And oh boy, some of the scripting is bad, especially early on when it’s needlessly explaining stupid nicknames and such. The nonlinear storyline structure is very cool, but the bone-headed exposition is very not.
Other dumb shit happens like Statham magically surviving getting shot over and over, and when you think about some of the plot elements for more than a moment they really don’t hold up. But not many folks would go into this anticipating a stellar story with great dialogue, I expect.
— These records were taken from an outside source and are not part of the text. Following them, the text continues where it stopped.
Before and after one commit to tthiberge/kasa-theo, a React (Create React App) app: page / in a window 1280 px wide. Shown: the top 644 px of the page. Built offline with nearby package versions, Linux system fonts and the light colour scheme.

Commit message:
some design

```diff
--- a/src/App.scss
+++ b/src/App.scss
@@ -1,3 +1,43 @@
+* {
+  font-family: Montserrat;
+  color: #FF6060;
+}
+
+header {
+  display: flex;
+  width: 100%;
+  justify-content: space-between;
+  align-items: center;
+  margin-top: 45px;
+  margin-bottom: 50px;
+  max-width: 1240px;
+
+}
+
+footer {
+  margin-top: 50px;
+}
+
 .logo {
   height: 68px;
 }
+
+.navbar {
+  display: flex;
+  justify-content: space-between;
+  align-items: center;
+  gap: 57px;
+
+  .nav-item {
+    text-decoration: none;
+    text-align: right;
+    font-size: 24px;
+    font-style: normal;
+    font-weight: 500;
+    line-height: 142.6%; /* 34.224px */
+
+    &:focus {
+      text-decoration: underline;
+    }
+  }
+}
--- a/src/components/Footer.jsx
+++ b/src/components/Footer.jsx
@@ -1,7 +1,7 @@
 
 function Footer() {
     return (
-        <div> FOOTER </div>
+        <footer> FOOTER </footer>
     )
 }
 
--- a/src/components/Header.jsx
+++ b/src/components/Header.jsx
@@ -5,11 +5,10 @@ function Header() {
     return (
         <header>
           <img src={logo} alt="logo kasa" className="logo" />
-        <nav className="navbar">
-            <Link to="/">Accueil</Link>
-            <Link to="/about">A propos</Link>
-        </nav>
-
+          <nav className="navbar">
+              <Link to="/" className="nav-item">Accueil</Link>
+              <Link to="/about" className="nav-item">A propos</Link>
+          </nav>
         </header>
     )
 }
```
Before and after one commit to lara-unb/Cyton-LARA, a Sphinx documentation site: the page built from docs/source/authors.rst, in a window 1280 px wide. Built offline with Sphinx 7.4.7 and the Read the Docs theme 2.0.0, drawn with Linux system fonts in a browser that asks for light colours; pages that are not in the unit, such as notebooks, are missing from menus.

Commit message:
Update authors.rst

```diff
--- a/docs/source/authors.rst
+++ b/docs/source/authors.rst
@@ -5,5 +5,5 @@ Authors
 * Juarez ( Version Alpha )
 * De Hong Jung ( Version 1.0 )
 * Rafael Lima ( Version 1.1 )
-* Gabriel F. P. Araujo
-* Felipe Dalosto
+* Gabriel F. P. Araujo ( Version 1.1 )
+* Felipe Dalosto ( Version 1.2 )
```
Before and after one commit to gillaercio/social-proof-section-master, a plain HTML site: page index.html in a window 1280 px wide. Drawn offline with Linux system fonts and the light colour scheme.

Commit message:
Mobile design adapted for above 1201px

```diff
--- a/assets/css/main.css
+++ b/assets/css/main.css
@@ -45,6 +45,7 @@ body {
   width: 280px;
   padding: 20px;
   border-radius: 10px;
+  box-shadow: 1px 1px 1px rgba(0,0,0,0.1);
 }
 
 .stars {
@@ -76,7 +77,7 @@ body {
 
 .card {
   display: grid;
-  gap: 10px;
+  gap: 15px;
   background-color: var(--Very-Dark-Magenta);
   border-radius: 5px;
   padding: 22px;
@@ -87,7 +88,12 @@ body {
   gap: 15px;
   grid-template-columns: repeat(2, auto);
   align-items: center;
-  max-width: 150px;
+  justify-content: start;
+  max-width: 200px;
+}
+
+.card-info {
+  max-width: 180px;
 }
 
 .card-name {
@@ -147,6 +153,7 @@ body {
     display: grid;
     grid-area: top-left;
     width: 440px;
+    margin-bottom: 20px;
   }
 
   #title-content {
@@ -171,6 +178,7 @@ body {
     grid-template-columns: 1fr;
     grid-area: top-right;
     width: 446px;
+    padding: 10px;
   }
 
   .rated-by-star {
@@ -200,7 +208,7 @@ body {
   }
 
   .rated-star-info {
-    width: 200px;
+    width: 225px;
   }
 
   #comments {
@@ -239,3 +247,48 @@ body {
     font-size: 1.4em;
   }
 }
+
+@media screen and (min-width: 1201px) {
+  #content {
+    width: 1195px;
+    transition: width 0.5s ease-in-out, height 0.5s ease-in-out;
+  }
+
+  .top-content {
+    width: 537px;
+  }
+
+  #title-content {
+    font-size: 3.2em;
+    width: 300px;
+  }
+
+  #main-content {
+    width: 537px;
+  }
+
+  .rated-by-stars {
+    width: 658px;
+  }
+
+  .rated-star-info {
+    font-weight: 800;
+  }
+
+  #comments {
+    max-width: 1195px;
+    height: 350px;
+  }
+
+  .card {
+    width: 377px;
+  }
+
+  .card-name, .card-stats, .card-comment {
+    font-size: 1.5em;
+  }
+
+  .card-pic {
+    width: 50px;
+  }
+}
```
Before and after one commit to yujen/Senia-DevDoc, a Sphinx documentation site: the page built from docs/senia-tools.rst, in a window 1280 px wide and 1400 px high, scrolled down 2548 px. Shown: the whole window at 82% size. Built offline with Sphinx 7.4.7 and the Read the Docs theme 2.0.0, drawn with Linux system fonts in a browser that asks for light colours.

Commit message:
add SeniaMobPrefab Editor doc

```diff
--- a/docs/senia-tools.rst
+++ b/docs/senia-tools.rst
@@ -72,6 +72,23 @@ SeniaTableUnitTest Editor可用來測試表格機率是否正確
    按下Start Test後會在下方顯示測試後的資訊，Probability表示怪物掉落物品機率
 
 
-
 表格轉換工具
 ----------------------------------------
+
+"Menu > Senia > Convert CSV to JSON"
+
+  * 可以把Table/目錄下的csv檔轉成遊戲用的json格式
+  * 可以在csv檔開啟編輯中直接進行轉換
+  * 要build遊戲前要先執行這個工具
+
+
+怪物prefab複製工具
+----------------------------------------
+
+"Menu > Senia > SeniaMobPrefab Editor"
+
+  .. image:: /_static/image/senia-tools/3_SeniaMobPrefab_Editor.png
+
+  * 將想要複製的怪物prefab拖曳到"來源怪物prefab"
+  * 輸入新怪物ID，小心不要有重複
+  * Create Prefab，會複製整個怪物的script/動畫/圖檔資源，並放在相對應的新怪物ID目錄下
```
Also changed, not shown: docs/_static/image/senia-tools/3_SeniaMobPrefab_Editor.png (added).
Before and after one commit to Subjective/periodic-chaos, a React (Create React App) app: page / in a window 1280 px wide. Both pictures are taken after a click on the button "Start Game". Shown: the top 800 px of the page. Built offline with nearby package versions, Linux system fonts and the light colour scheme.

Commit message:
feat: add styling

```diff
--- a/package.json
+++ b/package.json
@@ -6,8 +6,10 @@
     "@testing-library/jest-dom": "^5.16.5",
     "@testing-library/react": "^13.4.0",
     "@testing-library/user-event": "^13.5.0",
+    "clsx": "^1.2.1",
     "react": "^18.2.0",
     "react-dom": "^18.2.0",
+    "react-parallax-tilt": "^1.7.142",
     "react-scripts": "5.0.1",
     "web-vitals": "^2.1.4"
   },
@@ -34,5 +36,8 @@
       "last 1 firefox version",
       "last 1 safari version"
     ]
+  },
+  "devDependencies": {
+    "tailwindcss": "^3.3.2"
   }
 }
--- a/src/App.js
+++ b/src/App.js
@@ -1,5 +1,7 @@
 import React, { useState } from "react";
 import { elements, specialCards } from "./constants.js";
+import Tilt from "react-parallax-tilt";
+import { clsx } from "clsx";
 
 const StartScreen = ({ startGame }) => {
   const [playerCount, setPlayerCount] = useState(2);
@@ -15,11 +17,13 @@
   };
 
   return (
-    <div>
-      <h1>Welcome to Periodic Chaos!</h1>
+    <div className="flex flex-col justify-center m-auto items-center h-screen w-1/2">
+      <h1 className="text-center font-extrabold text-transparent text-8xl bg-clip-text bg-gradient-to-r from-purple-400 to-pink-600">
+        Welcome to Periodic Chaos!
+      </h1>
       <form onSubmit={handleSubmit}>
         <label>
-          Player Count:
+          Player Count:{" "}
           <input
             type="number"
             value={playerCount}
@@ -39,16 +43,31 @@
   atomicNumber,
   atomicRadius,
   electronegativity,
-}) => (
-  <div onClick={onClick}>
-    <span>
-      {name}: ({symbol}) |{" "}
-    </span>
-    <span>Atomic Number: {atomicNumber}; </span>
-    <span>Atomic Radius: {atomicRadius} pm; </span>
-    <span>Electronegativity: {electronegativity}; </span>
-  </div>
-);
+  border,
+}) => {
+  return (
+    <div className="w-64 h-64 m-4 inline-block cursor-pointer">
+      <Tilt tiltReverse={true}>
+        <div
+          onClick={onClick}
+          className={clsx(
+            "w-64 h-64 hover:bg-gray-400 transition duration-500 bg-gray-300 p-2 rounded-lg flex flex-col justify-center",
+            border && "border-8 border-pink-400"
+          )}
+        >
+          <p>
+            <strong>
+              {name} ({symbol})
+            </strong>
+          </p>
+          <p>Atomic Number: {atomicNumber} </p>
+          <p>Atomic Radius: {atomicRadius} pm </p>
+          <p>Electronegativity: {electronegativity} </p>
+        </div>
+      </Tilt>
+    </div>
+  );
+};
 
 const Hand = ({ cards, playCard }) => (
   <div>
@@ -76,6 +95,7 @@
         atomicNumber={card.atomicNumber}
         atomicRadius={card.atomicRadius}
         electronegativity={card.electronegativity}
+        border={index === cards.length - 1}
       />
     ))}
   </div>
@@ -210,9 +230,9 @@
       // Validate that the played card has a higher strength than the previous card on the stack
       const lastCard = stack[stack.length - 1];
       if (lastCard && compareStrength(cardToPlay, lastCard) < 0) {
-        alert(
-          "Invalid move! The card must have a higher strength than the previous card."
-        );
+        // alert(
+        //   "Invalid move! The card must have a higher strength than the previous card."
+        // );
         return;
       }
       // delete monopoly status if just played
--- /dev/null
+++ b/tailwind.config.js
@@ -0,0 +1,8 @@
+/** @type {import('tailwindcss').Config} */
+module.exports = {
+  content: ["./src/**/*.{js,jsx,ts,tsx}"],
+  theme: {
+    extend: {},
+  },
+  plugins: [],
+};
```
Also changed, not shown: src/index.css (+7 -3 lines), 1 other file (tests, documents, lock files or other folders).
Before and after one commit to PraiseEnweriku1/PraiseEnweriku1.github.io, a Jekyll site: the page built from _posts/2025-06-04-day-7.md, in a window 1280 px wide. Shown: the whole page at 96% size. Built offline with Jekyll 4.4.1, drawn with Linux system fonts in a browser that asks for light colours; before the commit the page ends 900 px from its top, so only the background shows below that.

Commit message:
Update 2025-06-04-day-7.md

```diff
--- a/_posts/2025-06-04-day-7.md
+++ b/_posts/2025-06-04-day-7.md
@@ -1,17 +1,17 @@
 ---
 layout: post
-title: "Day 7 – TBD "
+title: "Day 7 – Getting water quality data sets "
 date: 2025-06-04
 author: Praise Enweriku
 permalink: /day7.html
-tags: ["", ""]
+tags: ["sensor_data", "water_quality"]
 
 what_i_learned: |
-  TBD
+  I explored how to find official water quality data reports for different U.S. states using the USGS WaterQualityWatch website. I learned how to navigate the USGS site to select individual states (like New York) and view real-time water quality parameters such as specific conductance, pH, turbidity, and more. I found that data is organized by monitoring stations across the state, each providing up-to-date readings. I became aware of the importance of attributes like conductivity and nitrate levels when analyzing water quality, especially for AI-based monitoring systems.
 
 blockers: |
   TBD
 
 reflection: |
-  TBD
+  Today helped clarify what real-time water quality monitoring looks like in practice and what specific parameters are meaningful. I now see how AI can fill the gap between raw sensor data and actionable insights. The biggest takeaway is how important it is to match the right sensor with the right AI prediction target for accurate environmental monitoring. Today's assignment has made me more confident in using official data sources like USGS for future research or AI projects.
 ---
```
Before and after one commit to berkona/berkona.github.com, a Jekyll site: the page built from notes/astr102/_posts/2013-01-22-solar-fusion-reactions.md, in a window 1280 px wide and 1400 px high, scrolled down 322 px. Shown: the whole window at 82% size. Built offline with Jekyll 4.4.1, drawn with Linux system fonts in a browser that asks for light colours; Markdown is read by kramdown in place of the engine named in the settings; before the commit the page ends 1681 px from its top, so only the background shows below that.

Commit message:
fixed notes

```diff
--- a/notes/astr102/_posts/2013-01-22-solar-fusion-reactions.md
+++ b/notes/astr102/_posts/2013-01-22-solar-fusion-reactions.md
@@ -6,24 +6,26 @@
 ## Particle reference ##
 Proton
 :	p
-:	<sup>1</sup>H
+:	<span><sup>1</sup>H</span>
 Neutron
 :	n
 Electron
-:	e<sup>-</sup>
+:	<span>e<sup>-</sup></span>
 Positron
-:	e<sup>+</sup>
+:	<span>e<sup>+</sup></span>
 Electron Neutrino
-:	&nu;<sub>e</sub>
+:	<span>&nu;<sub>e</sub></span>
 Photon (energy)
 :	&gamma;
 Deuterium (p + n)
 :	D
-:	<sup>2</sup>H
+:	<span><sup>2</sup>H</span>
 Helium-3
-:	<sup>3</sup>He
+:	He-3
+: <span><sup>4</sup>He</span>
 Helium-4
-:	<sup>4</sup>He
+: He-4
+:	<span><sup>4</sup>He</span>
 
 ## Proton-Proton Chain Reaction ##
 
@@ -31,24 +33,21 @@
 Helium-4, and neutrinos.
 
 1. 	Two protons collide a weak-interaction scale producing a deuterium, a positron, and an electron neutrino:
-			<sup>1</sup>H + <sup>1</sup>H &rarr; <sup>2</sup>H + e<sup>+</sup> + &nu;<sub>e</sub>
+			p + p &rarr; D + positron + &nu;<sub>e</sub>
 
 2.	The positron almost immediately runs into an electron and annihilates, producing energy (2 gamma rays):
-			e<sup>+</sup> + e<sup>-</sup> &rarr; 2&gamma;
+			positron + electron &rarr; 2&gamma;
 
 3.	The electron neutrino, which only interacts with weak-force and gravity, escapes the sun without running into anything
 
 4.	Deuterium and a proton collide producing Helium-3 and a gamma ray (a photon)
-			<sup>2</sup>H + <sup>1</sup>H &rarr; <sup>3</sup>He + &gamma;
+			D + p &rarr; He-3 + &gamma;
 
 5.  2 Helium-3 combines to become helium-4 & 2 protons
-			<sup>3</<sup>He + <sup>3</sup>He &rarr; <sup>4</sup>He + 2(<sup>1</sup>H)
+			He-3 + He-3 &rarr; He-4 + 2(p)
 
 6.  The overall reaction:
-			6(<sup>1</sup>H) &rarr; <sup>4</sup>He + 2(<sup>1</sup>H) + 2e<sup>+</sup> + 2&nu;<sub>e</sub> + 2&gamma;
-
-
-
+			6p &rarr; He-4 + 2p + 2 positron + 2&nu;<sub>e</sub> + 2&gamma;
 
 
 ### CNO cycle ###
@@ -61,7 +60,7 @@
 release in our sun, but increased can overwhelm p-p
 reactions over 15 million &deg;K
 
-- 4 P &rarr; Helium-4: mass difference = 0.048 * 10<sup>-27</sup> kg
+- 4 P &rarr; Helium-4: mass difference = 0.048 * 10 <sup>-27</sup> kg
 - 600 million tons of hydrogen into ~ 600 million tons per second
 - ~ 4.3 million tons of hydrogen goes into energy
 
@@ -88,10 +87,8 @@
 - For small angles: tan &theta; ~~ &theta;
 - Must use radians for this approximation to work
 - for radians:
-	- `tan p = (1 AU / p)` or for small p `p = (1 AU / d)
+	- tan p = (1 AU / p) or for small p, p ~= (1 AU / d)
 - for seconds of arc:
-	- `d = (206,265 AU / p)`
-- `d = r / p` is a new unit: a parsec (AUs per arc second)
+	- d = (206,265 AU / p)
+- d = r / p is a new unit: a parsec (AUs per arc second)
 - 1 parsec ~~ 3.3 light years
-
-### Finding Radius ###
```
If you go in with low expectations, it’ll easily surpass them and provide a lovely bit of entertainment with a surprising amount of originality.